Immediately after having to deal with Black Friday (which apparently was on Thursday this year), the very next week the bell-ringing panhandlers start guilting people into giving away whatever money they didn’t already spend. Okay, before you read any further, you should know that this post is going to sound really cold; my apologies if you can’t handle it.
Now before I begin, I want you to consider a few facts:
- About half of Americans pay absolutely nothing in federal income taxes. [source]
- One in six Americans receive some form of government assistance. [source]
- 25% of my income went to federal taxes this year (note: I include Social Security and Medicare in that amount, since I will never see any of that money either). This does not include any state taxes. If I lived in a state other than Florida, the percentage would probably be much higher.
- Who carries cash anyway?
Conclusion: I already give plenty to charity.
Don’t get me wrong, I am glad I am in a position that I have to pay taxes, and I don’t envy those one-in-six people. I guess I don’t really have any point, but as an aside, I just have a real problem with charities.
Most people don’t seem to know or understand how big of a scam big charities are in this country anyway. You can visit guidestar.org and check out the tax returns of some of these well known charities.

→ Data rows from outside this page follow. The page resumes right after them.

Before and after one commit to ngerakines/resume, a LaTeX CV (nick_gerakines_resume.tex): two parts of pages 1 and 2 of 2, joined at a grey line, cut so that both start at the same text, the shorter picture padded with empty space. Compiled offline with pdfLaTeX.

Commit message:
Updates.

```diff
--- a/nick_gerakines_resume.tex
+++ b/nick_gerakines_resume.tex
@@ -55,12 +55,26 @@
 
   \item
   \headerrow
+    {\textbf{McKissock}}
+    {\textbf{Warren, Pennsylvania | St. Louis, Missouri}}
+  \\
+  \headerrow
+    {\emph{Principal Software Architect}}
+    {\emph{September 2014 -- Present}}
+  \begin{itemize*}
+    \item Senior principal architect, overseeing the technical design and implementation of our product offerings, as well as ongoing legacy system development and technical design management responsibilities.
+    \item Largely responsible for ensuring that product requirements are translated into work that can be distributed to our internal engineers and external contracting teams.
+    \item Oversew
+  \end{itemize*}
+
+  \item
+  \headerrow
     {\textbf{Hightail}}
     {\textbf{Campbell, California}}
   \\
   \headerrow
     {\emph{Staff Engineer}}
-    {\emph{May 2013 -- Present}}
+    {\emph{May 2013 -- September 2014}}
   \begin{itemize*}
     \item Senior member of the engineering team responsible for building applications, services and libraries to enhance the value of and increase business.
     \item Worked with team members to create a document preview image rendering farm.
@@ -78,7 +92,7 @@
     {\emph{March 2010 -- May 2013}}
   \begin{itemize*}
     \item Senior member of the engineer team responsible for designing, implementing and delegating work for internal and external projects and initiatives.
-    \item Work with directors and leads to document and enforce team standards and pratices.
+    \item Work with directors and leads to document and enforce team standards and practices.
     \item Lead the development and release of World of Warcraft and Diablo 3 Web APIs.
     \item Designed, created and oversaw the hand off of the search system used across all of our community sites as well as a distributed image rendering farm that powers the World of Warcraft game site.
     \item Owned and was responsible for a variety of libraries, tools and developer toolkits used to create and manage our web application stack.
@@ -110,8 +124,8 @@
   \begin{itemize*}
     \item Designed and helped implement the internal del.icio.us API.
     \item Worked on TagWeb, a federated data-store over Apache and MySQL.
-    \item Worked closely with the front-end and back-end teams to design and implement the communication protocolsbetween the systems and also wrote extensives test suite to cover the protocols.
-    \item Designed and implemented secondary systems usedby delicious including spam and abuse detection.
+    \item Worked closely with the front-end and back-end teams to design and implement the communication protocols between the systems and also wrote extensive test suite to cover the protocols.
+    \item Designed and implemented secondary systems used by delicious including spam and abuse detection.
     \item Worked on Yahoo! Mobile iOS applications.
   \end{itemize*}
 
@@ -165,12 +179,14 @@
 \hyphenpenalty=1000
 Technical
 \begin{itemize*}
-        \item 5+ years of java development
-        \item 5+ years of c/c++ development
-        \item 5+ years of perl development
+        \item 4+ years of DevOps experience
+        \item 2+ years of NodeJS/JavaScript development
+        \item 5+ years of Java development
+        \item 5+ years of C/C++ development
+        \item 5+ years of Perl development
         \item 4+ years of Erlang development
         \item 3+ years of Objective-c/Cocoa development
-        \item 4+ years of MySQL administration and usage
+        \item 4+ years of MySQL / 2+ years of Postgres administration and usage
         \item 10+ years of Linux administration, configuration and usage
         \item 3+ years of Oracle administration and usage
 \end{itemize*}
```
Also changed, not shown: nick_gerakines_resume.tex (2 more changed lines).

For example, in 2008, the Terri Schiavo Foundation received $91,000 in contributions. $59,000 of which went to salaries. [source]

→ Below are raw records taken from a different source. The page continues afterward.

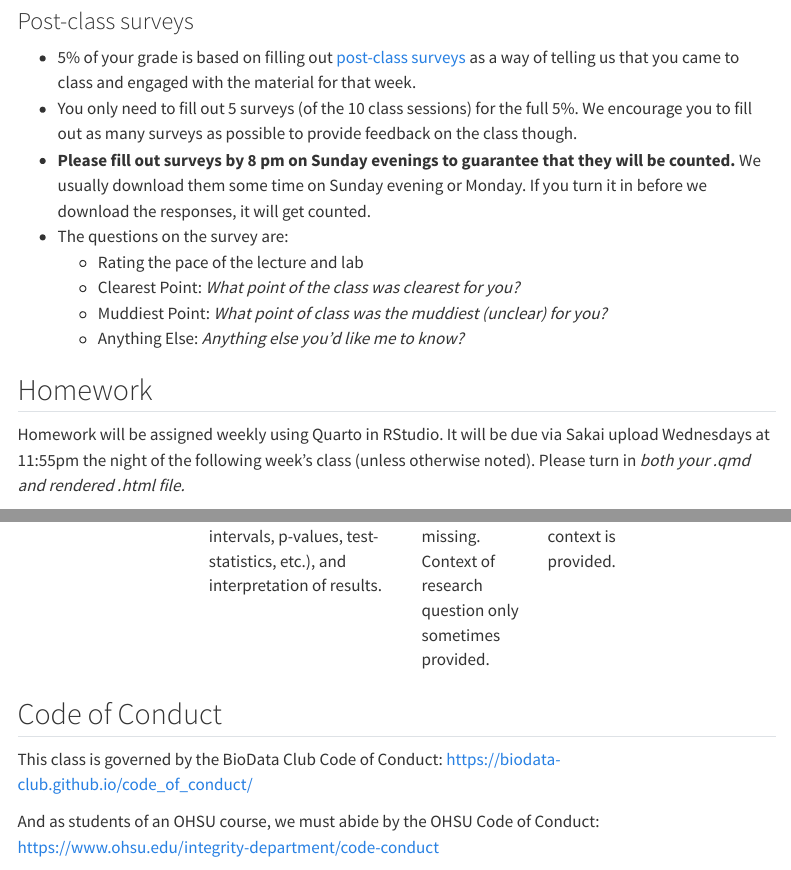
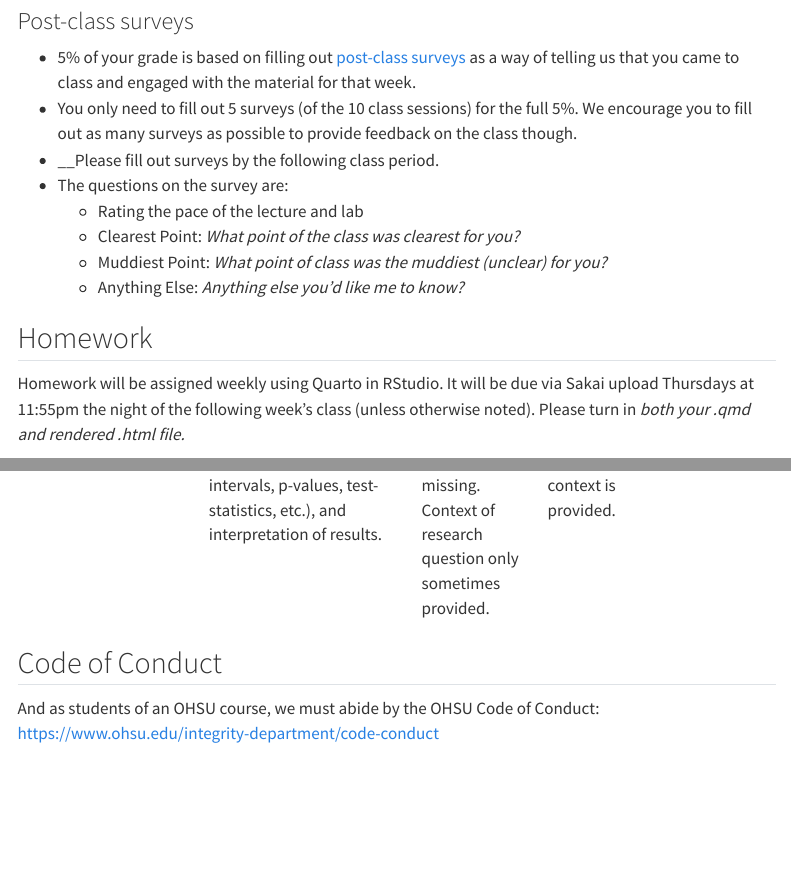
Before and after one commit to niederhausen/BSTA_526_W25, a Quarto document (syllabus.qmd): the page in a window 1100 px wide, from 1840 px down, and a second part further down, joined at a grey line. Rendered offline with R 4.5, knitr and Pandoc in place of Quarto, with nearby package versions; menus at the side of the page are left out.

Commit message:
update syllabus

```diff
--- a/syllabus.qmd
+++ b/syllabus.qmd
@@ -84,7 +84,7 @@ Slack will be used for course discussions. Link to join Slack is posted on Sakai
 
 * 5% of your grade is based on filling out [post-class surveys](https://ohsu.ca1.qualtrics.com/jfe/form/SV_dhbhugCU2UnjYOi) as a way of telling us that you came to class and engaged with the material for that week.
 * You only need to fill out 5 surveys (of the 10 class sessions) for the full 5%. We encourage you to fill out as many surveys as possible to provide feedback on the class though.
-* __Please fill out surveys by 8 pm on Sunday evenings to guarantee that they will be counted.__ We usually download them some time on Sunday evening or Monday. If you turn it in before we download the responses, it will get counted.
+* __Please fill out surveys by the following class period.
 * The questions on the survey are:
     * Rating the pace of the lecture and lab
     * Clearest Point: *What point of the class was clearest for you?*
@@ -94,7 +94,7 @@ Slack will be used for course discussions. Link to join Slack is posted on Sakai
 
 ## Homework
 
-Homework will be assigned weekly using Quarto in RStudio. It will be due via Sakai upload Wednesdays at 11:55pm the night of the following week's class (unless otherwise noted). Please turn in *both your .qmd and rendered .html file.*
+Homework will be assigned weekly using Quarto in RStudio. It will be due via Sakai upload Thursdays at 11:55pm the night of the following week's class (unless otherwise noted). Please turn in *both your .qmd and rendered .html file.*
 
 The homework with the lowest score will be dropped from your homework average.
 
@@ -205,9 +205,6 @@ The table below will be used to determine points for each of the three categorie
 
 
 ## Code of Conduct
-
-This class is governed by the BioData Club Code of Conduct:
-<https://biodata-club.github.io/code_of_conduct/>
 
 And as students of an OHSU course, we must abide by the OHSU Code of Conduct: <https://www.ohsu.edu/integrity-department/code-conduct>
 
```
Also changed, not shown: docs/search.json, 3 other files.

In 2009, Susan G. Komen received $128,000,000 in contributions. $22,000,000 of which went to salaries. [source]
In 2009, Mothers Against Drunk Driving received $34,000,000 in contributions. $21,000,000 went to salaries. [source]
Guess people have different definitions of charity than I do.
The point is, some charities are better than others, but for the most part, charities are just big business. I guess if it makes you feel better to pay into the huge salaries of CEOs, you can give to them (the CEO of Komen makes $450,000 per year, placing her very comfortably in the top 1% of income earners). Just please don’t expect me to, and don’t expect me to feel bad when I hold on to my own money to improve the lives of myself and my family.